Intellectuals are just as capable of error as anyone else but are adept at couching their arguments in the appropriate form, with such requisite qualifiers as "perhaps" and "may" and "might," so as to avoid staking out any controversial point too starkly. All of this I say by way of introducing Vanderbilt University senior Katherine Miller, who pensively ponders whether we are being unfair about the Fort Hood massacre:
How important is it that Nidal Malik Hasan is Muslim?Yadda, yadda, yadda. Does the quest for Final Wisdom really have to be so exhaustive? Hasan was a Muslim, who had defended suicide bombing and did not want to be deployed to Afghanistan in a war against fellow Muslims. He is reported to have shouted "Allahu Akbar!" during his rampage. And then there's this business about cutting the throats of infidels.
[Vanderbilt colleague] Mike [Warren] and I got into it a little bit . . . on the topic of labeling Hasan a Muslim terrorist.
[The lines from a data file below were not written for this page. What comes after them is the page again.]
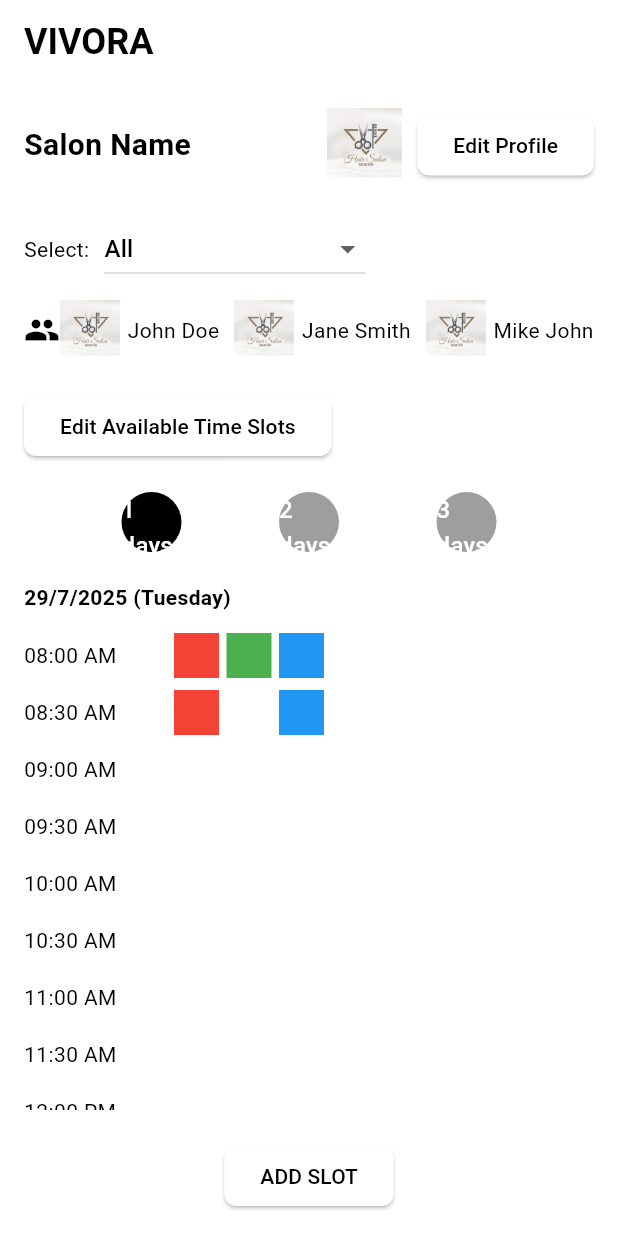
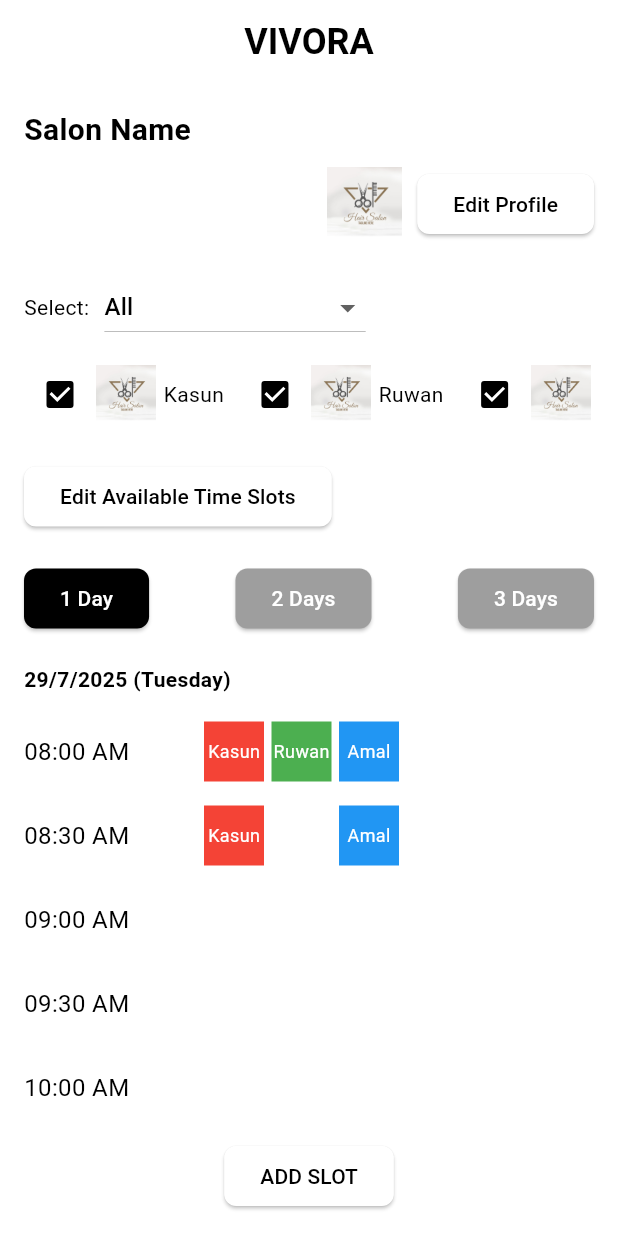
Before and after one commit to jayasinghesasmitha/Vivora-Mobile-app, a Flutter app: the TimeScheduleScreen screen opened directly, on a phone screen of 412 x 824 dp. Run offline on Flutter 3.47's test engine with Material 3 defaults, Android fonts, the phone set to English and light mode, and no system bars; our stand-ins replace cloud_firestore, firebase_auth, firebase_core, flutter_dotenv, flutter_map, geolocator and 2 more; accounts and stored records are empty.

Commit message:
Update time_schedule.dart

```diff
--- a/salon_app/lib/screens/time_schedule.dart
+++ b/salon_app/lib/screens/time_schedule.dart
@@ -13,9 +13,9 @@ class TimeScheduleScreen extends StatefulWidget {
 class _TimeScheduleScreenState extends State<TimeScheduleScreen> {
   String selectedOption = 'All';
   final List<Map<String, dynamic>> employees = [
-    {'name': 'John Doe', 'image': 'images/salon_image.jpg'},
-    {'name': 'Jane Smith', 'image': 'images/salon_image.jpg'},
-    {'name': 'Mike Johnson', 'image': 'images/salon_image.jpg'},
+    {'name': 'Kasun', 'image': 'images/salon_image.jpg'},
+    {'name': 'Ruwan', 'image': 'images/salon_image.jpg'},
+    {'name': 'Amal', 'image': 'images/salon_image.jpg'},
   ];
   int selectedDays = 1;
   final List<DateTime> days = [
@@ -35,6 +35,7 @@ class _TimeScheduleScreenState extends State<TimeScheduleScreen> {
       {'time': '10:00 AM', 'employees': [true, true, false]},
     ],
   };
+  Set<String> selectedEmployees = {'Kasun', 'Ruwan', 'Amal'};
 
   @override
   Widget build(BuildContext context) {
@@ -43,6 +44,7 @@ class _TimeScheduleScreenState extends State<TimeScheduleScreen> {
         title: const Text('VIVORA', style: TextStyle(color: Colors.black, fontSize: 24, fontWeight: FontWeight.bold)),
         backgroundColor: Colors.white,
         elevation: 0,
+        centerTitle: true,
       ),
       backgroundColor: Colors.white,
       body: Padding(
@@ -50,11 +52,10 @@ class _TimeScheduleScreenState extends State<TimeScheduleScreen> {
         child: Column(
           crossAxisAlignment: CrossAxisAlignment.start,
           children: [
+            const Text('Salon Name', style: TextStyle(color: Colors.black, fontSize: 20, fontWeight: FontWeight.bold)),
+            const SizedBox(height: 10),
             Row(
-              mainAxisAlignment: MainAxisAlignment.spaceBetween,
-              children: [
-                const Text('Salon Name', style: TextStyle(color: Colors.black, fontSize: 20, fontWeight: FontWeight.bold)),
-                Row(
+              mainAxisAlignment: MainAxisAlignment.end,
               children: [
                 Image.asset(
                   'images/salon_image.jpg',
@@ -77,8 +78,6 @@ class _TimeScheduleScreenState extends State<TimeScheduleScreen> {
                     shape: RoundedRectangleBorder(borderRadius: BorderRadius.circular(8)),
                   ),
                   child: const Text('Edit Profile', style: TextStyle(color: Colors.black)),
-                    ),
-                  ],
                 ),
               ],
             ),
@@ -108,10 +107,22 @@ class _TimeScheduleScreenState extends State<TimeScheduleScreen> {
             SingleChildScrollView(
               scrollDirection: Axis.horizontal,
               child: Row(
+                children: employees.map((employee) => Row(
                       children: [
-                  const Icon(Icons.people, color: Colors.black),
-                  ...employees.map((employee) => Row(
-                        children: [
+                        Checkbox(
+                          value: selectedEmployees.contains(employee['name']),
+                          onChanged: (bool? value) {
+                            setState(() {
+                              if (value == true) {
+                                selectedEmployees.add(employee['name']);
+                              } else {
+                                selectedEmployees.remove(employee['name']);
+                              }
+                            });
+                          },
+                          activeColor: Colors.black,
+                          checkColor: Colors.white,
+                        ),
                         Image.asset(
                           employee['image'],
                           height: 40,
@@ -124,8 +135,7 @@ class _TimeScheduleScreenState extends State<TimeScheduleScreen> {
                         Text(employee['name'], style: const TextStyle(color: Colors.black)),
                         const SizedBox(width: 10),
                       ],
-                      )),
-                ],
+                    )).toList(),
               ),
             ),
             const SizedBox(height: 20),
@@ -144,19 +154,45 @@ class _TimeScheduleScreenState extends State<TimeScheduleScreen> {
             ),
             const SizedBox(height: 20),
             Row(
-              mainAxisAlignment: MainAxisAlignment.spaceEvenly,
-              children: [1, 2, 3].map((dayCount) => GestureDetector(
-                    onTap: () {
+              mainAxisAlignment: MainAxisAlignment.spaceBetween,
+              children: [
+                ElevatedButton(
+                  onPressed: () {
                     setState(() {
-                        selectedDays = dayCount;
+                      selectedDays = 1;
                     });
                   },
-                    child: CircleAvatar(
-                      radius: 20,
-                      backgroundColor: selectedDays == dayCount ? Colors.black : Colors.grey,
-                      child: Text('$dayCount days', style: TextStyle(color: Colors.white)),
+                  style: ElevatedButton.styleFrom(
+                    backgroundColor: selectedDays == 1 ? Colors.black : Colors.grey,
+                    shape: RoundedRectangleBorder(borderRadius: BorderRadius.circular(8)),
                   ),
-                  )).toList(),
+                  child: const Text('1 Day', style: TextStyle(color: Colors.white)),
+                ),
+                ElevatedButton(
+                  onPressed: () {
+                    setState(() {
+                      selectedDays = 2;
+                    });
+                  },
+                  style: ElevatedButton.styleFrom(
+                    backgroundColor: selectedDays == 2 ? Colors.black : Colors.grey,
+                    shape: RoundedRectangleBorder(borderRadius: BorderRadius.circular(8)),
+                  ),
+                  child: const Text('2 Days', style: TextStyle(color: Colors.white)),
+                ),
+                ElevatedButton(
+                  onPressed: () {
+                    setState(() {
+                      selectedDays = 3;
+                    });
+                  },
+                  style: ElevatedButton.styleFrom(
+                    backgroundColor: selectedDays == 3 ? Colors.black : Colors.grey,
+                    shape: RoundedRectangleBorder(borderRadius: BorderRadius.circular(8)),
+                  ),
+                  child: const Text('3 Days', style: TextStyle(color: Colors.white)),
+                ),
+              ],
             ),
             const SizedBox(height: 20),
             Expanded(
@@ -177,22 +213,30 @@ class _TimeScheduleScreenState extends State<TimeScheduleScreen> {
                         final time = '${startHour.toString().padLeft(2, '0')}:${startMin.toString().padLeft(2, '0')} ${startHour < 12 ? 'AM' : 'PM'}';
                         final slot = slots.firstWhere((s) => s['time'] == time, orElse: () => {'time': time, 'employees': [false, false, false]});
                         return Padding(
-                          padding: const EdgeInsets.symmetric(vertical: 4.0),
+                          padding: const EdgeInsets.symmetric(vertical: 8.0),
                           child: Row(
                             children: [
                               SizedBox(
-                                width: 100,
-                                child: Text(slot['time'], style: const TextStyle(color: Colors.black)),
+                                width: 120,
+                                child: Text(slot['time'], style: const TextStyle(color: Colors.black, fontSize: 16)),
                               ),
                               ...List.generate(3, (empIndex) {
-                                final color = slot['employees'][empIndex]
+                                final employeeName = ['Kasun', 'Ruwan', 'Amal'][empIndex];
+                                final isSelected = selectedEmployees.contains(employeeName);
+                                final isAvailable = slot['employees'][empIndex] && isSelected;
+                                final color = isAvailable
                                     ? [Colors.red, Colors.green, Colors.blue][empIndex]
                                     : Colors.white;
                                 return Container(
-                                  width: 30,
-                                  height: 30,
+                                  width: 40,
+                                  height: 40,
                                   color: color,
                                   margin: const EdgeInsets.only(right: 5),
+                                  child: Center(
+                                    child: isAvailable
+                                        ? Text(employeeName, style: const TextStyle(color: Colors.white, fontSize: 12))
+                                        : null,
+                                  ),
                                 );
                               }),
                             ],
```
Lines whose indentation alone changed are shown as unchanged.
The latter noun requires motive, but since it was and is still unclear, we both agree terrorist is a dangerous description at this point in the case.
The term taken on the whole, Muslim terrorist, also evokes and prompted speculation about Muslim extremist terror cells and al-Qaeda. This is also problematic.
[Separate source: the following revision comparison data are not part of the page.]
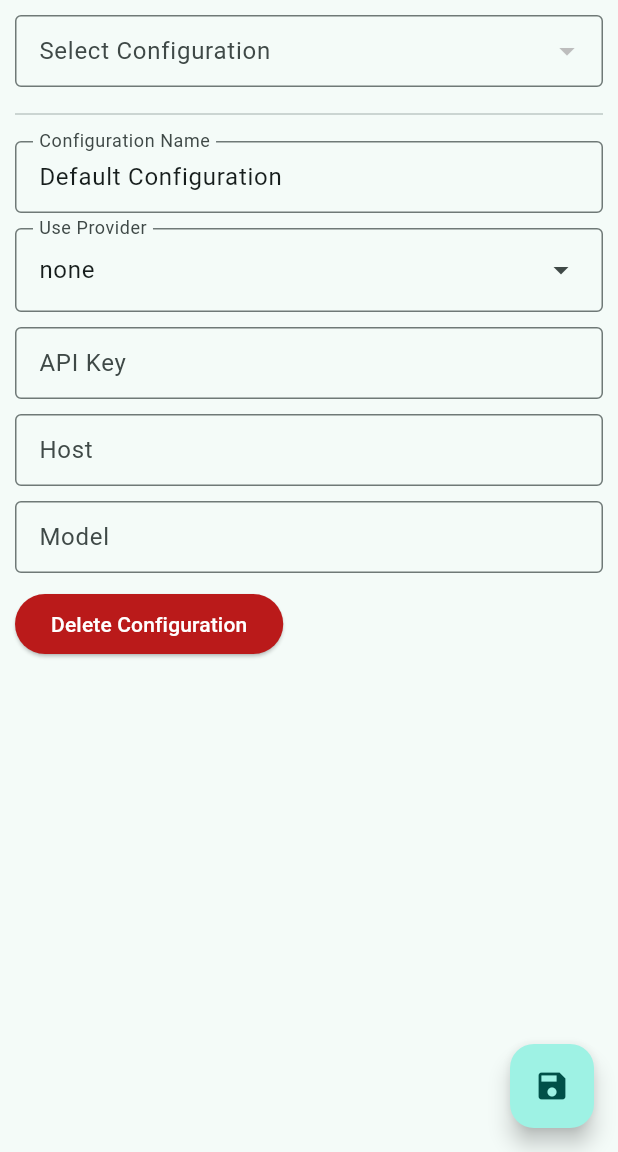
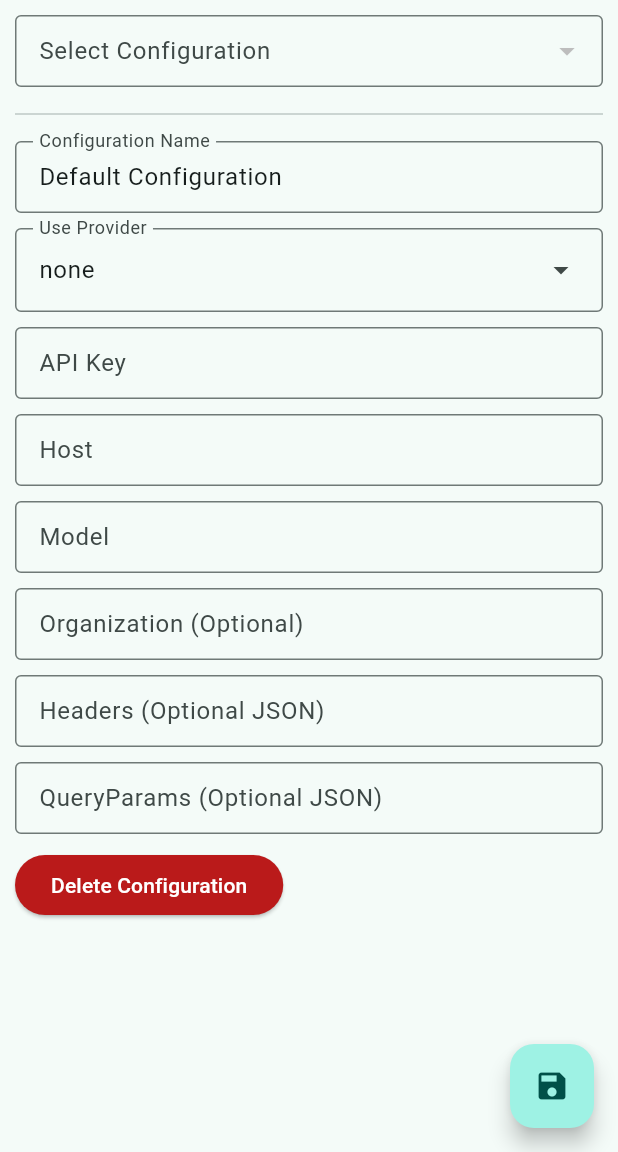
Before and after one commit to DominikStarke/ogre, a Flutter app: the Settings screen opened directly, on a phone screen of 412 x 824 dp, the part 84-1236 px from its top. Run offline on Flutter 3.47's test engine with Material 3 defaults, Android fonts, the phone set to English and light mode, and no system bars; our stand-ins replace flutter_markdown, flutter_secure_storage; missing offline and left inert: flutter_ai_providers, flutter_ai_toolkit, hotkey_manager, keypress_simulator, tray_manager, window_manager; accounts and stored records are empty; statements that could not run were skipped.

Commit message:
Make remaining llmprovider options configurable.

```diff
--- a/lib/controllers/llm.dart
+++ b/lib/controllers/llm.dart
@@ -39,18 +39,18 @@ class LlmControllerState extends State<LlmController> {
   LlmProvider _llmProvider = EchoProvider();
   LlmProvider? get llmProvider => _llmProvider;
 
-  final _storage = LlmConfigStore();
+  final _configStore = LlmConfigStore();
 
   Future<void> loadConfigs () async {
     _configs.clear();
-    _configs.addAll(await _storage.loadAll());
+    _configs.addAll(await _configStore.loadAll());
     configure(selectedConfig);
   }
 
   Future<void> saveConfigs (List<LlmConfigStoreModel> configs) async {
     _configs.clear();
     _configs.addAll(configs);
-    await _storage.saveAll(configs);
+    await _configStore.saveAll(configs);
     configure(selectedConfig);
   }
 
@@ -71,17 +71,24 @@ class LlmControllerState extends State<LlmController> {
         baseUrl: config.host,
         model: config.model,
         apiKey: config.apiKey,
+        headers: config.header,
+        organization: config.organization,
+        queryParams: config.queryParams,
       );
     } else if (config.provider == LlmProviderType.anthropic) {
       _llmProvider = AnthropicProvider(
         baseUrl: config.host,
         model: config.model,
         apiKey: config.apiKey,
+        headers: config.header,
+        queryParams: config.queryParams,
       );
     } else if (config.provider == LlmProviderType.ollama) {
       _llmProvider = OllamaProvider(
         baseUrl: config.host,
         model: config.model,
+        headers: config.header,
+        queryParams: config.queryParams,
       );
     }
 
--- a/lib/controllers/llm_config_store.dart
+++ b/lib/controllers/llm_config_store.dart
@@ -44,6 +44,9 @@ class LlmConfigStoreModel {
   String apiKey;
   bool isDefault;
   String name;
+  Map<String, String>? header;
+  String? organization;
+  Map<String, String>? queryParams;
 
   LlmConfigStoreModel({
     this.provider = LlmProviderType.none,
@@ -52,6 +55,9 @@ class LlmConfigStoreModel {
     this.apiKey = "",
     this.isDefault = false,
     this.name = "Default Configuration",
+    this.header,
+    this.organization,
+    this.queryParams,
   });
 
   static LlmConfigStoreModel fromJson(Map<String, dynamic> json) {
@@ -62,6 +68,9 @@ class LlmConfigStoreModel {
       apiKey: json['apiKey'] ?? "",
       isDefault: json['isDefault'] ?? false,
       name: json['name'] ?? "Default Configuration",
+      header: (json['header'] as Map<String, dynamic>?)?.map((k, v) => MapEntry(k, v as String)),
+      organization: json['organization'],
+      queryParams: (json['queryParams'] as Map<String, dynamic>?)?.map((k, v) => MapEntry(k, v as String)),
     );
   }
 
@@ -73,6 +82,9 @@ class LlmConfigStoreModel {
       'apiKey': apiKey,
       'isDefault': isDefault,
       'name': name,
+      'header': header,
+      'organization': organization,
+      'queryParams': queryParams,
     };
   }
 }
--- a/lib/screens/settings.dart
+++ b/lib/screens/settings.dart
@@ -2,6 +2,7 @@ import 'package:flutter/material.dart';
 import 'package:ogre/controllers/llm.dart';
 import 'package:ogre/controllers/llm_config_store.dart';
 import 'package:ogre/llm_providers/const.dart';
+import 'dart:convert';
 
 class Settings extends StatefulWidget {
   const Settings({super.key});
@@ -73,10 +74,23 @@ class _SettingsState extends State<Settings> {
     }
   }
 
+  String? jsonValidator(value) {
+    try {
+      if (value != null) {
+        jsonDecode(value);
+      }
+    } catch (e) {
+      return 'Invalid JSON';
+    }
+    return null;
+  }
+
   @override
   Widget build(BuildContext context) {
     return Scaffold(
       appBar: AppBar(
+        elevation: 1,
+        scrolledUnderElevation: 0,
         title: const Text('Settings'),
         actions: [
           IconButton(
@@ -94,9 +108,10 @@ class _SettingsState extends State<Settings> {
         },
         child: const Icon(Icons.save),
       ),
-      body: Padding(
-        padding: const EdgeInsets.all(10.0),
-        child: Form(
+      body: ListView(
+        padding: const EdgeInsets.all(10),
+        children: [
+          Form(
             key: _formKey,
             autovalidateMode: AutovalidateMode.onUserInteraction,
             child: Column(
@@ -199,6 +214,55 @@ class _SettingsState extends State<Settings> {
                   },
                 ),
 
+                TextFormField(
+                  key: UniqueKey(),
+                  initialValue: _selectedConfig.organization,
+                  decoration: const InputDecoration(
+                    border: OutlineInputBorder(),
+                    isDense: true,
+                    labelText: 'Organization (Optional)',
+                  ),
+                  onSaved: (value) {
+                    _selectedConfig.organization = value;
+                  },
+                ),
+
+                TextFormField(
+                  key: UniqueKey(),
+                  initialValue: _selectedConfig.header != null ? jsonEncode(_selectedConfig.header) : null,
+                  decoration: const InputDecoration(
+                    border: OutlineInputBorder(),
+                    isDense: true,
+                    labelText: 'Headers (Optional JSON)',
+                    alignLabelWithHint: true,
+                    hintText: '{"key1": "value1", "key2": "value2"}',
+                  ),
+                  minLines: null,
+                  maxLines:  null,
+                  validator: jsonValidator,
+                  onSaved: (value) {
+                    _selectedConfig.header = Map<String, String>.from(jsonDecode(value!));
+                  },
+                ),
+
+                TextFormField(
+                  key: UniqueKey(),
+                  initialValue: _selectedConfig.queryParams != null ? jsonEncode(_selectedConfig.queryParams) : null,
+                  decoration: const InputDecoration(
+                    border: OutlineInputBorder(),
+                    isDense: true,
+                    labelText: 'QueryParams (Optional JSON)',
+                    alignLabelWithHint: true,
+                    hintText: '{"key1": "value1", "key2": "value2"}',
+                  ),
+                  minLines: null,
+                  maxLines:  null,
+                  validator: jsonValidator,
+                  onSaved: (value) {
+                    _selectedConfig.queryParams = value != null ? Map<String, String>.from(jsonDecode(value)) : null;
+                  },
+                ),
+
                 ElevatedButton(
                   style: ButtonStyle(
                     backgroundColor: WidgetStatePropertyAll(Theme.of(context).colorScheme.error),
@@ -210,6 +274,7 @@ class _SettingsState extends State<Settings> {
               ],
             ),
           ),
+        ],
       ),
     );
   }
```
Also changed, not shown: lib/controllers/app.dart (+5 -8 lines), lib/main.dart (+5 -2 lines). Lines whose indentation alone changed are shown as unchanged.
But back to the word Muslim: How critical is it?
Well, it depends on the motive for the shooting. A hypothetical: If Hasan were Jewish or Christian, would the religion have been notable? Well, no, unless he were a radical Zionist or a fundamentalist Christian. Even these distinctions, however, still hinge on some related or external motive (Iran, abortion, whatever). . . .
However much weight we give to other motivating factors, it doesn't seem a long-shot gamble to say that Hasan's religion was a major factor in his crime which, by its very nature, constituted an act of terrorism.
This does not mean that every Muslim shares Hasan's murderous rage. Obviously, most do not, or else such events would be commonplace. Given the more general problem of Islamic terror, however, the hunt for some other explanation here is one of those quests that run afoul of Occam's Razor. Sometimes the simple, obvious explanation is also the true explanation.
Do not succumb, Miss Miller, to the politically correct fear that identifying a Muslim terrorist as a Muslim terrorist will produce a "backlash" of bigotry.
Such backlashes do happen, of course. I recall a particularly obnoxious incident after 9/11 in which some dimwit attacked a Sikh. But dimwits are responsible for their own crimes, and I rather doubt they require prompting from political blogs to commit them. (Question: Do people that stupid actually read blogs?)
Also, Miss Miller, resist the temptation to strike a pose of earnest thoughtfulness: "On the one hand this, on the other hand that," as if the business of pondering alternatives were an end to itself. Be decisive, even if decisiveness occasionally means being wrong.